Bradford R. Fenocchio
PLACER COUNTY DISTRICT ATTORNEY
10810 Justice Center Drive, Suite 240
Roseville, California 95678
For Immediate Release
Date: May 3, 2010
Public Information Officer
Assistant District Attorney
PLACER VICTIM-WITNESS ADVOCATE WINS VOLUNTEER
AWARD FROM CHILD ABUSE PREVENTION ORGANIZATION
Terri Peterson, an advocate for victims and witnesses in criminal abuse cases handled by the Placer County District Attorney’s Office, has been honored for her volunteerism by a local agency dedicated to the prevention of child abuse.
Peterson, a 13-year employee for the District Attorney’s victim-witness program, was one of six people or organizations recognized for volunteer service to the community by KidsFirst, the agency formerly known as the Child Abuse Prevention Council of Placer County.
The awards were presented at a luncheon Friday at Sun City Lincoln Hills in Lincoln.
KidsFirst lauded Peterson for her tireless efforts to assist children and families who have been victimized by crime.
“It is not uncommon for her to be in the office after hours and on weekends, spending many uncompensated hours tending to the needs of victims of crime,” KidsFirst wrote on a special poster that was awarded to Peterson.
“She possesses the innate ability to connect with crime victims. No matter how tired she is or what is going on in her own life, she puts the victims of Placer County first.”
Peterson’s fellow workers in the District Attorney’s Office praised her for frequently going the extra mile for victims and families.
Her supervisor, Coral Boganes, said she has worked with Peterson since 2007 “and in that period of time, she has dedicated 100 percent of her work every single day to the needs of crime victims.”
“She has the ability to prioritize so that everyone, including her co-workers, have their needs met by the end of the day,” Boganes said.
Angela Ford, an investigator for the District Attorney, recalled how Peterson helped a teenage boy whose parents were murdered by a man who then committed suicide.
“This particular child loved to play the piano,” Ford said. “(Terri) arranged for a moving company to come get the grand piano and store it until the new family of this child could make room for it.”
Ford said the boy also had a dog.
“Terri made sure the SPCA kept the dog alive until a new home could be found for it,” she said.
Mikey Irwin, a fellow advocate in Peterson’s office, said Peterson once had a victim who owned horses.
“On her own time, Terri went to the victim’s home, took care of the horses and mucked out the barn,” Irwin said.
Senior Deputy District Attorney Jeff Wilson said Peterson has an innate ability to connect with victims of crime.
“She has sacrificed her personal time on countless occasions to be of service to them,” Wilson said. “She provides them with her personal cell phone number so that they can contact her anytime during the day or night.

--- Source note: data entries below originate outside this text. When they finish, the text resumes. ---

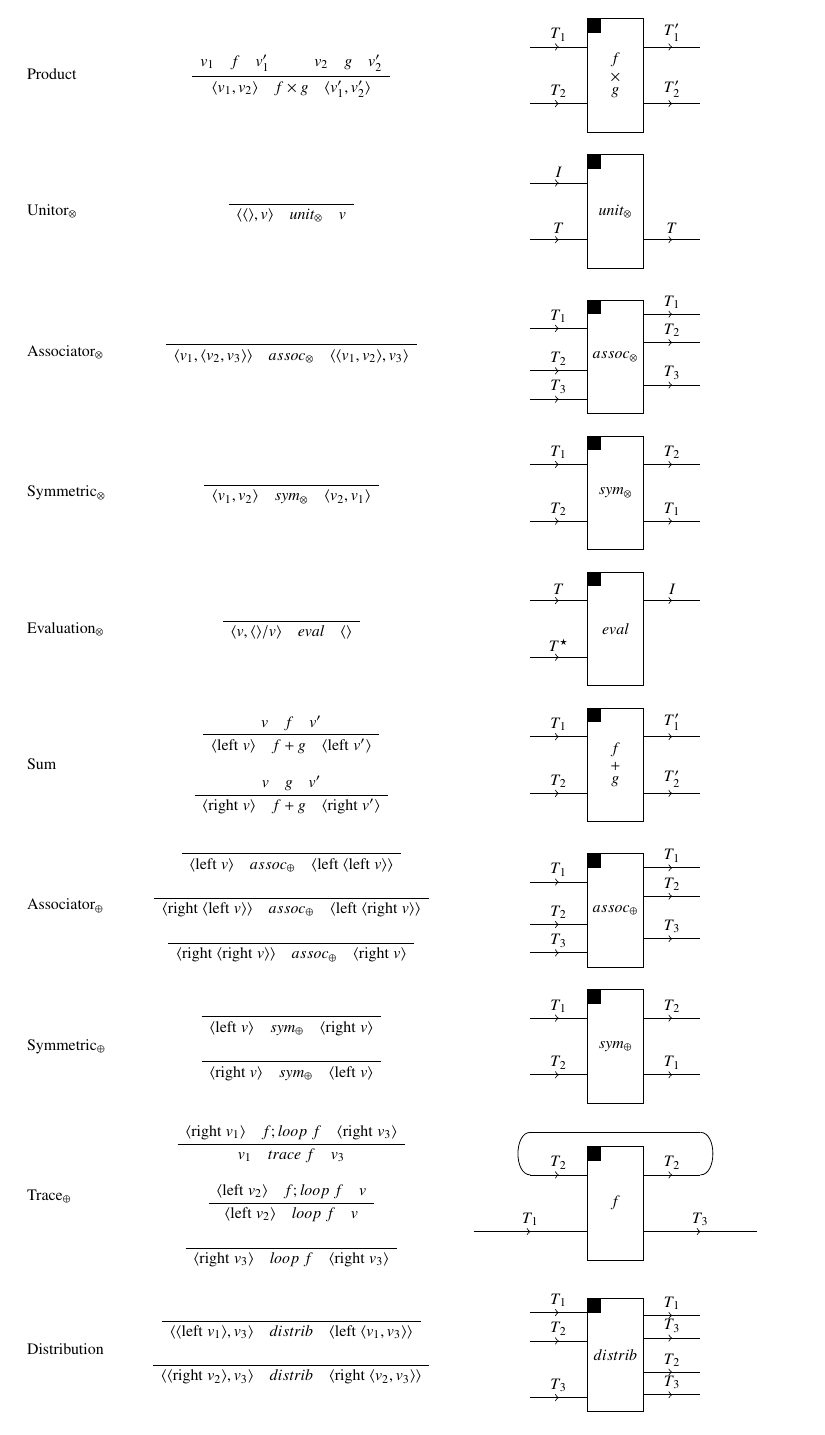
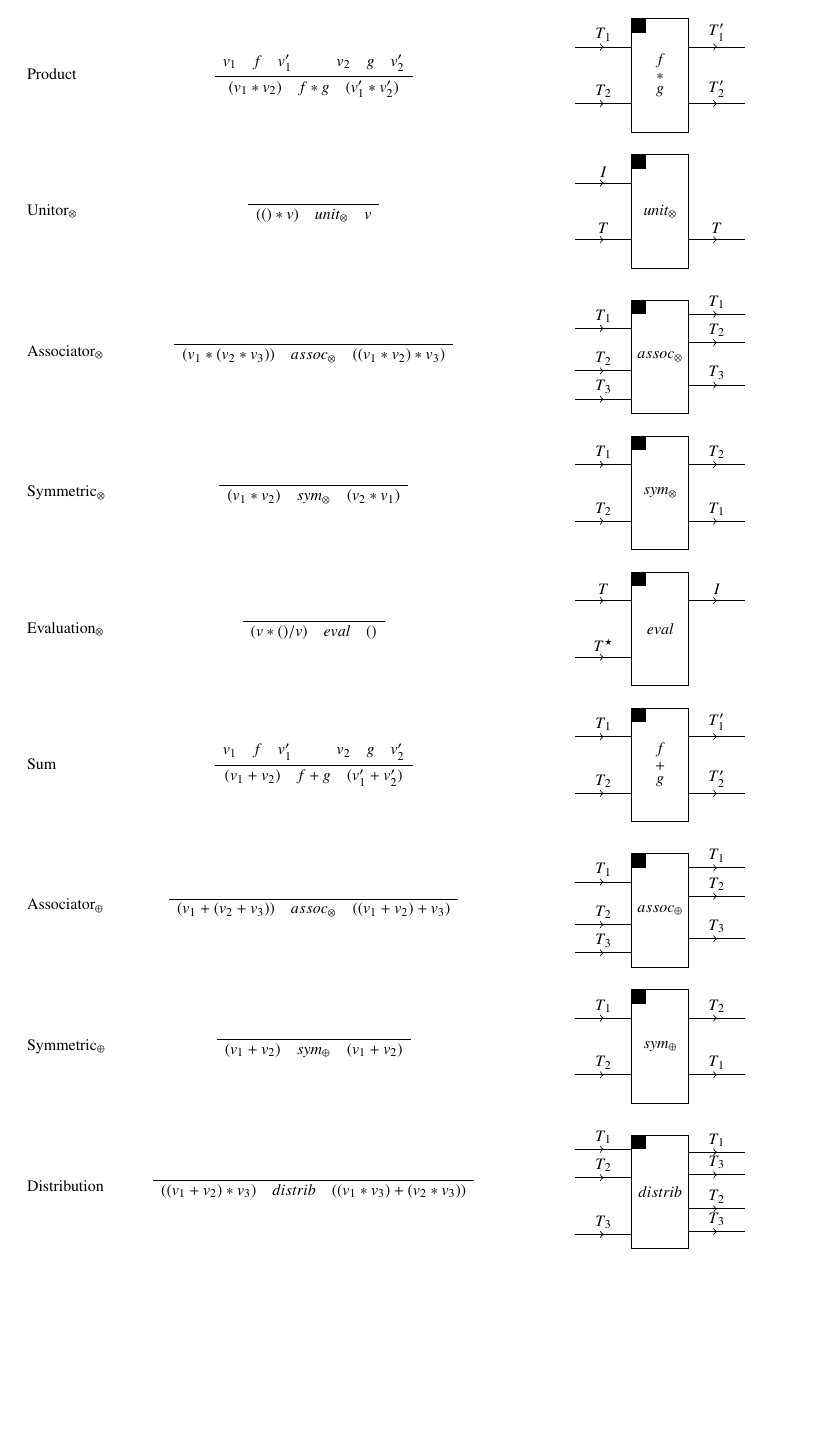
Before and after one commit to MountainSeal/omnirev, a LaTeX document (pdf/type_judgement.tex): part of page 2 of 2, cut so that both start at the same text, the shorter picture padded with empty space. Compiled offline with pLaTeX and dvipdfmx.

Commit message:
pdfファイルの更新

```diff
--- a/pdf/type_judgement.tex
+++ b/pdf/type_judgement.tex
@@ -385,12 +386,9 @@
   Sum &
   \begin{tabular}{c}
     \begin{bprooftree}
-      \AxiomC{$v \quad f \quad v'$}
-      \UnaryInfC{$\langle{\text{left}\;v}\rangle \quad f+g \quad \langle{\text{left}\;v'}\rangle$}
-    \end{bprooftree} \\ \\
-    \begin{bprooftree}
-      \AxiomC{$v \quad g \quad v'$}
-      \UnaryInfC{$\langle{\text{right}\;v}\rangle \quad f+g \quad \langle{\text{right}\;v'}\rangle$}
+      \AxiomC{$v_1 \quad f \quad v_1'$}
+      \AxiomC{$v_2 \quad g \quad v_2'$}
+      \BinaryInfC{$(v_1+v_2) \quad f+g \quad (v_1'+v_2')$}
     \end{bprooftree}
   \end{tabular} &
   \vcenteredhbox{
@@ -404,34 +402,11 @@
     \end{tikzpicture}
   } \\ \\
 
-%  Unitor${}_\oplus$ &
-%  \begin{bprooftree}
-%    \AxiomC{}
-%    \UnaryInfC{$\langle{\text{right}\;v}\rangle \quad unit_\oplus \quad v$}
-%  \end{bprooftree} &
-%  \vcenteredhbox{
-%    \begin{tikzpicture}
-%      \draw[middlearrow={>}{above}{$O$}] (0,0)--(1,0);
-%      \draw[middlearrow={>}{above}{$T$}] (0,-1)--(1,-1);
-%      \draw (1,0.5) rectangle (2,-1.5) node[pos=.5]{$unit_\oplus$};
-%      \fill (1,0.5) rectangle (1.25,0.25);
-%      \draw[middlearrow={>}{above}{$T$}] (2,-1)--(3,-1);
-%    \end{tikzpicture}
-%  } \\ \\
-
   Associator${}_\oplus$ &
   \begin{tabular}{c}
     \begin{bprooftree}
       \AxiomC{}
-      \UnaryInfC{$\langle{\text{left}\;v}\rangle \quad assoc_\oplus \quad \langle{\text{left}\;\langle{\text{left}\;v}\rangle}\rangle$}
-    \end{bprooftree} \\ \\
-    \begin{bprooftree}
-      \AxiomC{}
-      \UnaryInfC{$\langle{\text{right}\;\langle{\text{left}\;v}\rangle}\rangle \quad assoc_\oplus \quad \langle{\text{left}\;\langle{\text{right}\;v}\rangle}\rangle$}
-    \end{bprooftree} \\ \\
-    \begin{bprooftree}
-      \AxiomC{}
-      \UnaryInfC{$\langle{\text{right}\;\langle{\text{right}\;v}\rangle}\rangle \quad assoc_\oplus \quad \langle{\text{right}\;v}\rangle$}
+      \UnaryInfC{$(v_1+(v_2+v_3)) \quad assoc_\otimes \quad ((v_1+v_2)+v_3)$}
     \end{bprooftree}
   \end{tabular} &
   \vcenteredhbox{
@@ -451,11 +426,7 @@
   \begin{tabular}{c}
     \begin{bprooftree}
       \AxiomC{}
-      \UnaryInfC{$\langle{\text{left}\;v}\rangle \quad sym_\oplus \quad \langle{\text{right}\;v}\rangle$}
-    \end{bprooftree} \\ \\
-    \begin{bprooftree}
-      \AxiomC{}
-      \UnaryInfC{$\langle{\text{right}\;v}\rangle \quad sym_\oplus \quad \langle{\text{left}\;v}\rangle$}
+      \UnaryInfC{$(v_1+v_2) \quad sym_\oplus \quad (v_1+v_2)$}
     \end{bprooftree}
   \end{tabular} &
   \vcenteredhbox{
@@ -469,44 +440,11 @@
     \end{tikzpicture}
   } \\ \\
 
-  Trace${}_\oplus$ &
-  \begin{tabular}{c}
-    \begin{bprooftree}
-      \AxiomC{$\langle{\text{right}\;v_1}\rangle \quad f;loop\;f \quad \langle{\text{right}\;v_3}\rangle$}
-      \UnaryInfC{$v_1 \quad trace\;f \quad v_3$}
-    \end{bprooftree} \\ \\
-    \begin{bprooftree}
-      \AxiomC{$\langle{\text{left}\;v_2}\rangle \quad f;loop\;f \quad v$}
-      \UnaryInfC{$\langle{\text{left}\;v_2}\rangle \quad loop\;f \quad v$}
-    \end{bprooftree} \\ \\
-    \begin{bprooftree}
-      \AxiomC{}
-      \UnaryInfC{$\langle{\text{right}\;v_3}\rangle \quad loop\;f \quad \langle{\text{right}\;v_3}\rangle$}
-    \end{bprooftree}
-  \end{tabular} &
-  \vcenteredhbox{
-    \begin{tikzpicture}
-      \draw (0,0.75)--(3,0.75);
-      \draw (0,0.75) to[bend right=90] (0,0);
-      \draw (3,0.75) to[bend left=90] (3,0);
-      \draw[middlearrow={>}{above}{$T_2$}] (0,0)--(1,0);
-      \draw[middlearrow={>}{above}{$T_1$}] (-1,-1)--(1,-1);
-      \draw (1,0.5) rectangle (2,-1.5) node[pos=.5]{$f$};
-      \fill (1,0.5) rectangle (1.25,0.25);
-      \draw[middlearrow={>}{above}{$T_2$}] (2,0)--(3,0);
-      \draw[middlearrow={>}{above}{$T_3$}] (2,-1)--(4,-1);
-    \end{tikzpicture}
-  } \\ \\
-
   Distribution &
   \begin{tabular}{c}
     \begin{bprooftree}
       \AxiomC{}
-      \UnaryInfC{$\langle{\langle{\text{left}\;v_1}\rangle,v_3}\rangle \quad distrib \quad \langle{\text{left}\;\langle{v_1,v_3}\rangle}\rangle$}
-    \end{bprooftree} \\ \\
-    \begin{bprooftree}
-      \AxiomC{}
-      \UnaryInfC{$\langle{\langle{\text{right}\;v_2}\rangle,v_3}\rangle \quad distrib \quad \langle{\text{right}\;\langle{v_2,v_3}\rangle}\rangle$}
+      \UnaryInfC{$((v_1+v_2)*v_3) \quad distrib \quad ((v_1*v_3)+(v_2*v_3))$}
     \end{bprooftree}
   \end{tabular} &
   \vcenteredhbox{
```
Also changed, not shown: pdf/type_judgement.pdf, pdf/type_judgement.tex (13 more changed lines).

“If 5 o’clock rolls around, she would never leave a victim. She will stay with them until she is no longer needed.”
James Patterson, another advocate in the office, said, “Terri carries the burdens of crime victims when they can’t carry that load themselves.”
“She comforts those who most (people) would rather shun away,” he said. “She patiently answers all of their questions, guides them through the legal system and makes sure they know that they are supported.”
Others who were honored at KidsFirst’s 12th annual awards luncheon were adult volunteer Laurie Tyrrell, who has fostered 72 children since 1994; teen volunteers Dalton Dyer of Placer High School in Auburn and Emily Mattevi of Del Oro High School in Loomis; the Kiwanis Family House in Sacramento, and the Granite Bay chapter of the National Charity League, Inc., a mother-daughter philanthropic organization.
More information about the award winners and about KidsFirst can be obtained by visiting www.kidsfirstnow.org.